-Please see The Java(TM) Cryptography Architecture (JCA) Reference
-Guide and the java.security file for more information.
+Within a subdirectory, the effective policy is the combined minimum
+permissions of the grant statements in the file(s) matching the filename
+pattern "default_*.policy".  At least one grant is required.  For example:
+
+    limited   =  Export (all) + Import (limited)  =  Limited
+    unlimited =  Export (all) + Import (all)      =  Unlimited
+
+The effective exemption policy is the combined minimum permissions
+of the grant statements in the file(s) matching the filename pattern
+"exempt_*.policy".  Exemption grants are optional.  For example:
+
+    limited   =  grants exemption permissions, by which the
+                 effective policy can be circumvented.
+                 e.g.  KeyRecovery/KeyEscrow/KeyWeakening.
+
+Please see the Java Cryptography Architecture (JCA) documentation for
+additional information on these files and formats.
+
+YOU ARE ADVISED TO CONSULT YOUR EXPORT/IMPORT CONTROL COUNSEL OR ATTORNEY
+TO DETERMINE THE EXACT REQUIREMENTS.
+
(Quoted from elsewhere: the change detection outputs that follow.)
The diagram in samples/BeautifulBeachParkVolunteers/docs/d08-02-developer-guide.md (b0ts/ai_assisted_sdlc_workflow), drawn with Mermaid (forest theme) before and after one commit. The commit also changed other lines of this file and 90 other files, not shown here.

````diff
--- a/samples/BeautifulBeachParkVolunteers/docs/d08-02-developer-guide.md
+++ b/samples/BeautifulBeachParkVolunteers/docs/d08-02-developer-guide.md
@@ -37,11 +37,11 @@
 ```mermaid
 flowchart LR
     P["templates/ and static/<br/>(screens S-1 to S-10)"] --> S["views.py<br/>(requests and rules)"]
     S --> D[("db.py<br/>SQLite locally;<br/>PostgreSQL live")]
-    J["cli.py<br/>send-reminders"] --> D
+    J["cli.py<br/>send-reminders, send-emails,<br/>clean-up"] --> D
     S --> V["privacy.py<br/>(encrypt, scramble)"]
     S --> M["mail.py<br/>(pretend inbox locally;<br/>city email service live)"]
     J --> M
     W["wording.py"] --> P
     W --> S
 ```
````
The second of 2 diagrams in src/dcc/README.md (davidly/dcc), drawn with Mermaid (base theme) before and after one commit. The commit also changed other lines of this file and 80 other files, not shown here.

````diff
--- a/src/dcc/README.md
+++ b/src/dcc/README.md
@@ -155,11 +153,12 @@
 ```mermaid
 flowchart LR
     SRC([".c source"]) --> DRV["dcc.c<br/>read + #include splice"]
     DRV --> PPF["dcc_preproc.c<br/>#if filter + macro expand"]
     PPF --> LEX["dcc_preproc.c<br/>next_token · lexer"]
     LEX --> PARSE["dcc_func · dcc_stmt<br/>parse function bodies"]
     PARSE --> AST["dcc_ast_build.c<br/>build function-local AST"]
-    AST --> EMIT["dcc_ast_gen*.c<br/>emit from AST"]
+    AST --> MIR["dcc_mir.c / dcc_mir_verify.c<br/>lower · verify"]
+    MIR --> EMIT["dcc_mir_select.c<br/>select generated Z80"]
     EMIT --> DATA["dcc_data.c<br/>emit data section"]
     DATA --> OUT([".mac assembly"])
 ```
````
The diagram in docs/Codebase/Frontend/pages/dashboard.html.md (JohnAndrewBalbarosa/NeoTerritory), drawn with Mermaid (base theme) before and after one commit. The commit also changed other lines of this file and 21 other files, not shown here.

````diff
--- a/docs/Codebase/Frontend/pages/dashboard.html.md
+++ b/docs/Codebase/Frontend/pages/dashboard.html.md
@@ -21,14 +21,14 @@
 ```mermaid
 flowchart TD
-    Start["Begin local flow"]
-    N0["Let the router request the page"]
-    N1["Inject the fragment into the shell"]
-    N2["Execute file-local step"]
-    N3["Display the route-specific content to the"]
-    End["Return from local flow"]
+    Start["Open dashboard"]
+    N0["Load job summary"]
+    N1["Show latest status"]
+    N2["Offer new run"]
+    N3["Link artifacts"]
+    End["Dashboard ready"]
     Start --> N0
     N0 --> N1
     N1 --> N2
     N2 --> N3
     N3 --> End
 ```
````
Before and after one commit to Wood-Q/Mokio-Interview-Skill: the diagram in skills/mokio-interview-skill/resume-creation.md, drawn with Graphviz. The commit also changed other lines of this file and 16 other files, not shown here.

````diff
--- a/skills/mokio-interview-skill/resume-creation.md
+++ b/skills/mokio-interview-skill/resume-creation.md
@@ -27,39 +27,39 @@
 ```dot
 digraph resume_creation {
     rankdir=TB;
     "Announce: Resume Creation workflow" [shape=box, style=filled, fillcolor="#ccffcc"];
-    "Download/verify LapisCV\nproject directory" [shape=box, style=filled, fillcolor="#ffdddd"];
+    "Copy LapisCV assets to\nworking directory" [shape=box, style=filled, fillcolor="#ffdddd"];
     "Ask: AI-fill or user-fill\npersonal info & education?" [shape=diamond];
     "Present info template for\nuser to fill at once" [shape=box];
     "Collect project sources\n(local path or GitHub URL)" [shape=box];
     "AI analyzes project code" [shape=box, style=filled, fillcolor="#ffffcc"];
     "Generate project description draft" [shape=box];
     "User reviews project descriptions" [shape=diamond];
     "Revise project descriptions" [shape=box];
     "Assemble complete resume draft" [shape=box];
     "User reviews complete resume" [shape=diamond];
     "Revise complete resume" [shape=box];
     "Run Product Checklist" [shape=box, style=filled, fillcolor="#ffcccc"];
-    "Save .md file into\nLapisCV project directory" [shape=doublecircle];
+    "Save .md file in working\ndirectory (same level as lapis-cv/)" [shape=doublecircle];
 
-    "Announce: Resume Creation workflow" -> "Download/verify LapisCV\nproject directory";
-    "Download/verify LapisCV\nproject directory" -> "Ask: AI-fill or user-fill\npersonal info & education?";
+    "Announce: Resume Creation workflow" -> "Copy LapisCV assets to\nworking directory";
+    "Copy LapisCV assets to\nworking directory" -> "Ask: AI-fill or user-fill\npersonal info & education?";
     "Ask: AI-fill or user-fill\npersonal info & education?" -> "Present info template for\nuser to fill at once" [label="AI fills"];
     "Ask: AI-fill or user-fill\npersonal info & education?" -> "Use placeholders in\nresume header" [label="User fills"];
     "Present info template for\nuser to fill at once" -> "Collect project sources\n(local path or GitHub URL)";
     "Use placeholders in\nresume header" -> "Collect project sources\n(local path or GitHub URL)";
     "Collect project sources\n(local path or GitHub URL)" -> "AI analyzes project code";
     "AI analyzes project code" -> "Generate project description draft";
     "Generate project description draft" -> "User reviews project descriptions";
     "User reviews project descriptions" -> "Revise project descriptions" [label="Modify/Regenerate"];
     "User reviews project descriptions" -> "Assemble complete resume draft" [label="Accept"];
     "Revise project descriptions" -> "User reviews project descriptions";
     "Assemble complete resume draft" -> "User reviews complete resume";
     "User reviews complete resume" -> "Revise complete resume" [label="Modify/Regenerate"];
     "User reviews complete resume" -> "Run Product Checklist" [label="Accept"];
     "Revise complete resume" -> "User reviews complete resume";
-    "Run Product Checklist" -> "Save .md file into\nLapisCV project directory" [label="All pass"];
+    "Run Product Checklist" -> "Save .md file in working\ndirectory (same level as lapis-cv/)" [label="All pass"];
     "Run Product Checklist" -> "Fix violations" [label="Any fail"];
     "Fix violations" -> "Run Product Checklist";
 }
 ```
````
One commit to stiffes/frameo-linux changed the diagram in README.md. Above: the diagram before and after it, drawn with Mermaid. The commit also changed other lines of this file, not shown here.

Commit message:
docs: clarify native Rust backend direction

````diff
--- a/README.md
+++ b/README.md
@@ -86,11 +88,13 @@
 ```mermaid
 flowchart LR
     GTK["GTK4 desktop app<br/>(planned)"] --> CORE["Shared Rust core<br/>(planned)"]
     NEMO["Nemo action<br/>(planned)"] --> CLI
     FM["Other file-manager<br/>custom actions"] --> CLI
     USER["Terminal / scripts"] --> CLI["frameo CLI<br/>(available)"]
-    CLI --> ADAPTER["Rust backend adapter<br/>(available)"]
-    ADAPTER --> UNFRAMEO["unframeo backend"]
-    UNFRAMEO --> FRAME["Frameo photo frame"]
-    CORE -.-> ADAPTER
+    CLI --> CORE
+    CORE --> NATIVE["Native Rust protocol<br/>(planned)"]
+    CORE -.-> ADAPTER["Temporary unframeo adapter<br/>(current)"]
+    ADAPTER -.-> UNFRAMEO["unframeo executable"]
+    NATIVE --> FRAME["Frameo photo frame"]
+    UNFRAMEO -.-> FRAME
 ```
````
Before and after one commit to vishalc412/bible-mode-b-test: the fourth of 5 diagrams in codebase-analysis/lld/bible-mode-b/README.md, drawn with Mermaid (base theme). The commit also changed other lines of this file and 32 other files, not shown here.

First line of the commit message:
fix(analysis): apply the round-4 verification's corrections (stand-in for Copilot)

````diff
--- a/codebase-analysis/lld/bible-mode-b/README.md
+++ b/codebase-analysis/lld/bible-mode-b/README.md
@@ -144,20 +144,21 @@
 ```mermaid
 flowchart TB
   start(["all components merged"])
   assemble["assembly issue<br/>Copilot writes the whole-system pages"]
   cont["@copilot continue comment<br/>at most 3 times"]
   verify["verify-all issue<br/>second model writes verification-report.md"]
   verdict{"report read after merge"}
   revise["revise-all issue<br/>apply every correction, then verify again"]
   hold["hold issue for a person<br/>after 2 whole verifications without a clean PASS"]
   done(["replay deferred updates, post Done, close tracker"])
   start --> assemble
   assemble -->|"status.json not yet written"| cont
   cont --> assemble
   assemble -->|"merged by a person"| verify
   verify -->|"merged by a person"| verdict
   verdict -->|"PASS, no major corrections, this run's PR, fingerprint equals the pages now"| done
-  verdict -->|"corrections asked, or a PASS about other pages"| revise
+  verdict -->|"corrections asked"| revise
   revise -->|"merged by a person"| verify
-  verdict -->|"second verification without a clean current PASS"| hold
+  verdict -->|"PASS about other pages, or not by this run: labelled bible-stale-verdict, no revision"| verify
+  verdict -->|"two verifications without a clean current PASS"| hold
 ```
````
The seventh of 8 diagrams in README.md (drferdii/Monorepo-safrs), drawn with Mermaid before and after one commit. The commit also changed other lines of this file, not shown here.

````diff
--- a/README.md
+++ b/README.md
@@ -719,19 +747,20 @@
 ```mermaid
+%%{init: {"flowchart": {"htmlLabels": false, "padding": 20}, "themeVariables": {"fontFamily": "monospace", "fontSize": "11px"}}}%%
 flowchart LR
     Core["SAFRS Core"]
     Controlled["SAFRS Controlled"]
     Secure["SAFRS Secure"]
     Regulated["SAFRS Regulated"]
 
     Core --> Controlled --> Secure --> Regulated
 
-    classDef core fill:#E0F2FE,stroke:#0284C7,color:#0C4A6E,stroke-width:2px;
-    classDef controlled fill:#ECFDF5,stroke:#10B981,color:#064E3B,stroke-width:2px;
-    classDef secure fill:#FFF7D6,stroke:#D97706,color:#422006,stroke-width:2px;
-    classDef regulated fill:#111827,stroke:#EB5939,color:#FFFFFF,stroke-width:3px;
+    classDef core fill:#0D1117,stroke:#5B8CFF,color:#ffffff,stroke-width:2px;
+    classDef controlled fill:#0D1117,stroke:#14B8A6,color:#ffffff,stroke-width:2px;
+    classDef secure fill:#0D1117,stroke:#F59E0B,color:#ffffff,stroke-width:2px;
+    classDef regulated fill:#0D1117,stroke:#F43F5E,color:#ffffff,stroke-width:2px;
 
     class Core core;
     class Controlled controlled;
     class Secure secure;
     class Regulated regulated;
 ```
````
+Please note that the JCE for Java SE, including the JCE framework,
+cryptographic policy files, and standard JCE providers provided with
+the Java SE, have been reviewed and approved for export as mass market
+encryption item by the US Bureau of Industry and Security.